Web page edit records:
━━━━━━
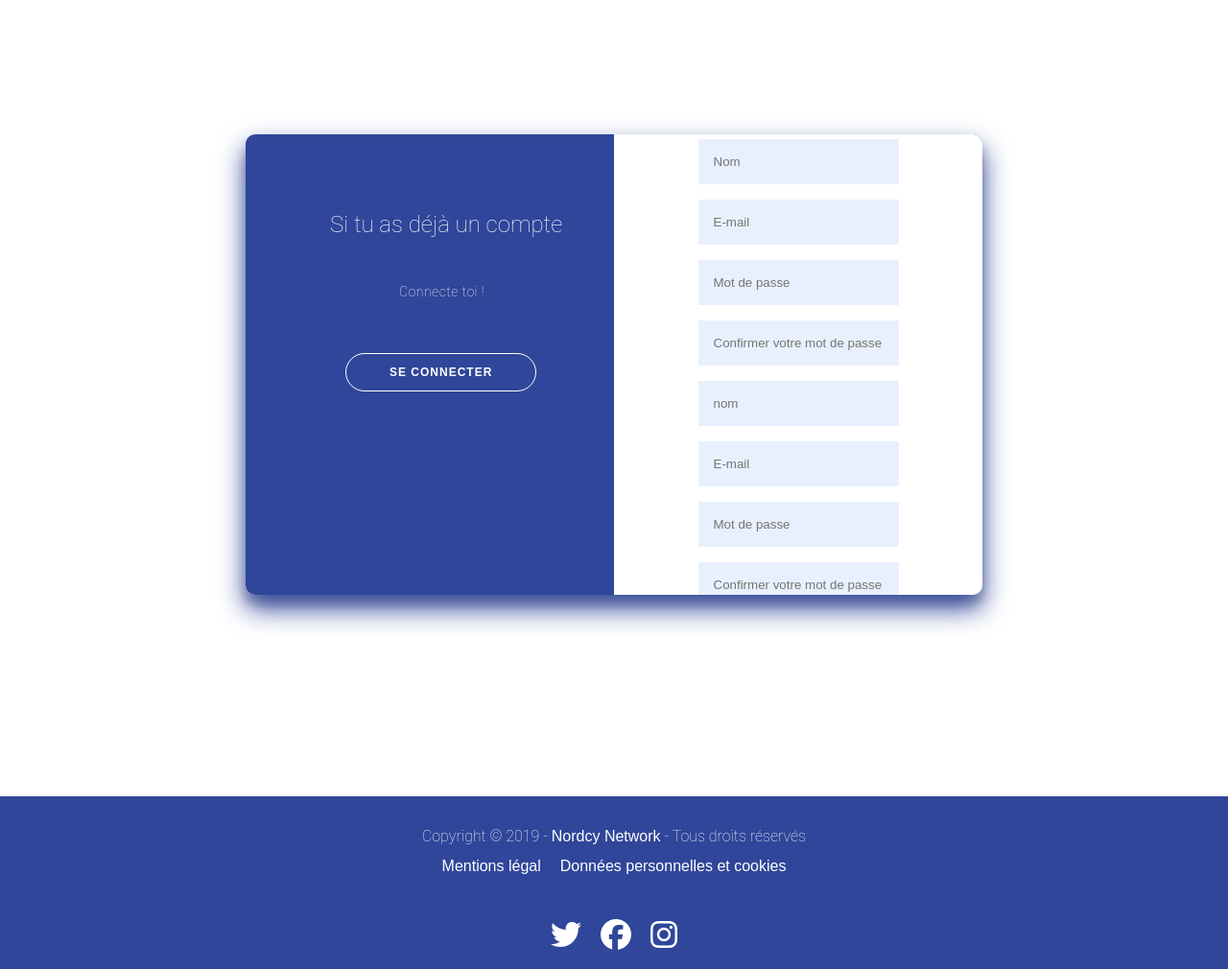
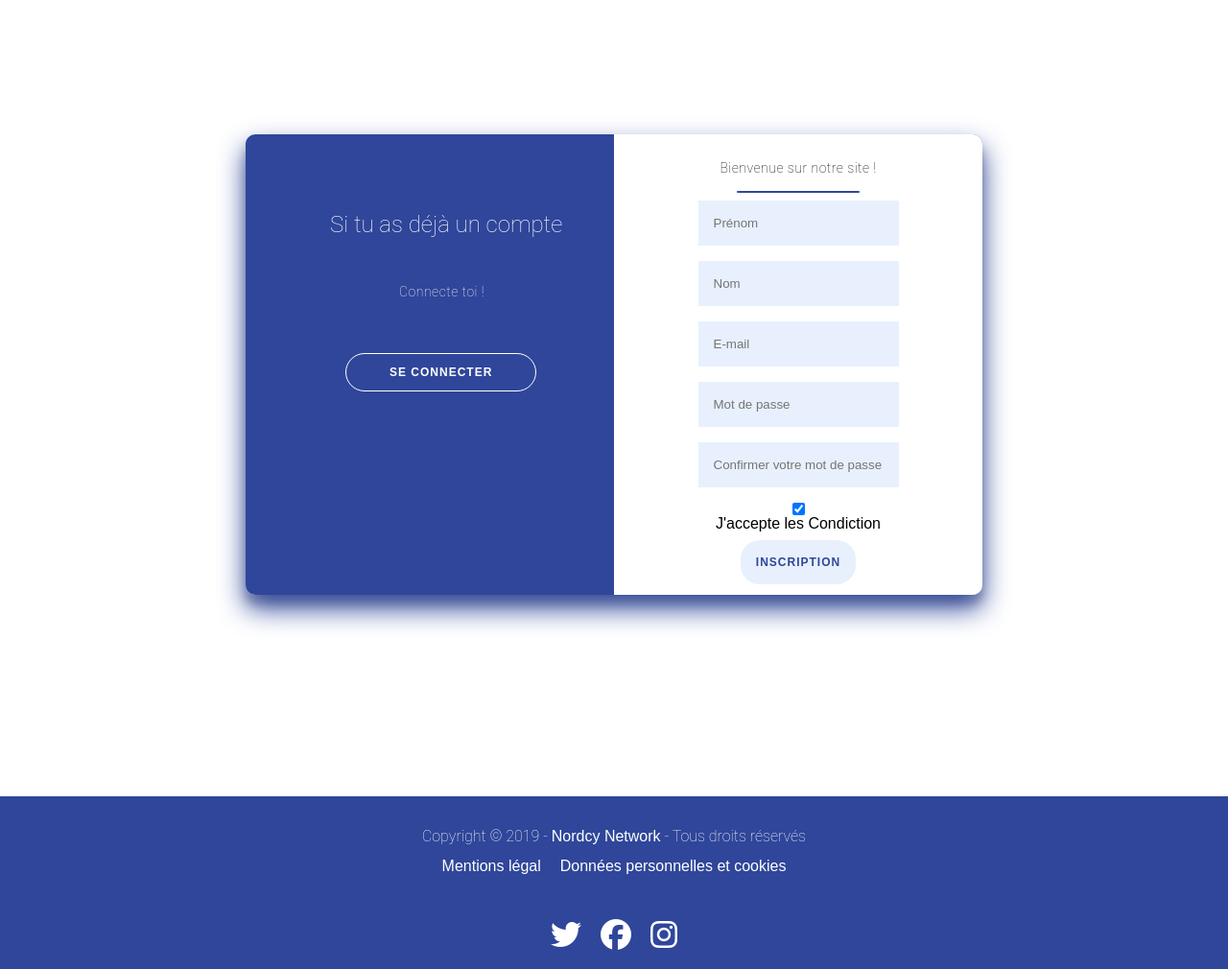
Before and after one commit to kapeupro/nordcy-networks, a PHP site: page /inscription.php in a window 1280 px wide. Shown: the part 108-1118 px from the top of the page at 96% size. Run offline with PHP 8.4, Linux system fonts and the light colour scheme; some libraries are stand-ins or nearby versions.

Commit message:
correction de bug de pull ....

```diff
--- a/inscription.php
+++ b/inscription.php
@@ -150,25 +150,8 @@
                                 <input type="password" id="password2" name="password2" placeholder="Confirmer votre mot de passe" value="<?php if(!empty($_POST['password2'])){echo $_POST['password2'];}?>">
                                 <span class="error"><?php if(!empty($errors['password2'])) {echo $errors['password2'];}?></span>
 
-
-                        <label for="nom"></label>
-                        <input type="text" id="nom" name="nom" placeholder="nom" value="<?=recupInputValue('nom');?>">
-                        <span class="error"><?php if(!empty($errors['nom'])) {echo $errors['nom']; } ?></span>
-
-                        <label for="email"></label>
-                        <input type="email" id="email" name="email" placeholder="E-mail" value="<?=recupInputValue('email');?>">
-                        <span class="error"><?php if(!empty($errors['email'])) {echo $errors['email']; } ?></span>
-
-                        <label for="password"></label>
-                        <input type="password" id="password" name="password" placeholder="Mot de passe" value="">
-                        <span class="error"><?php if(!empty($errors['password'])) {echo $errors['password']; } ?></span>
-
-                        <label for="password2"></label>
-                        <input type="password" id="password2" name="password2" placeholder="Confirmer votre mot de passe" value="<?php if(!empty($_POST['password2'])) {echo $_POST['password2']; } ?>">
-                        <span class="error"><?php if(!empty($errors['password2'])) {echo $errors['password2']; } ?></span>
-
-                        <input type="checkbox" name="inscription" checked="checked" /> J'accepte les Condiction <br/>
-                        <input type="submit" name="submitted" id="submitted" value="Inscription">
+                                <input type="checkbox" name="inscription" checked="checked" /> J'accepte les Condiction <br/>
+                                <input type="submit" name="submitted" id="submitted" value="Inscription">
                     </form>
                 </div>
     </section>
```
━━━━━━
» Work task: Pick out each line above that includes "votre" and show it.

» Result for this task:
                                 <input type="password" id="password2" name="password2" placeholder="Confirmer votre mot de passe" value="<?php if(!empty($_POST['password2'])){echo $_POST['password2'];}?>">
-                        <input type="password" id="password2" name="password2" placeholder="Confirmer votre mot de passe" value="<?php if(!empty($_POST['password2'])) {echo $_POST['password2']; } ?>">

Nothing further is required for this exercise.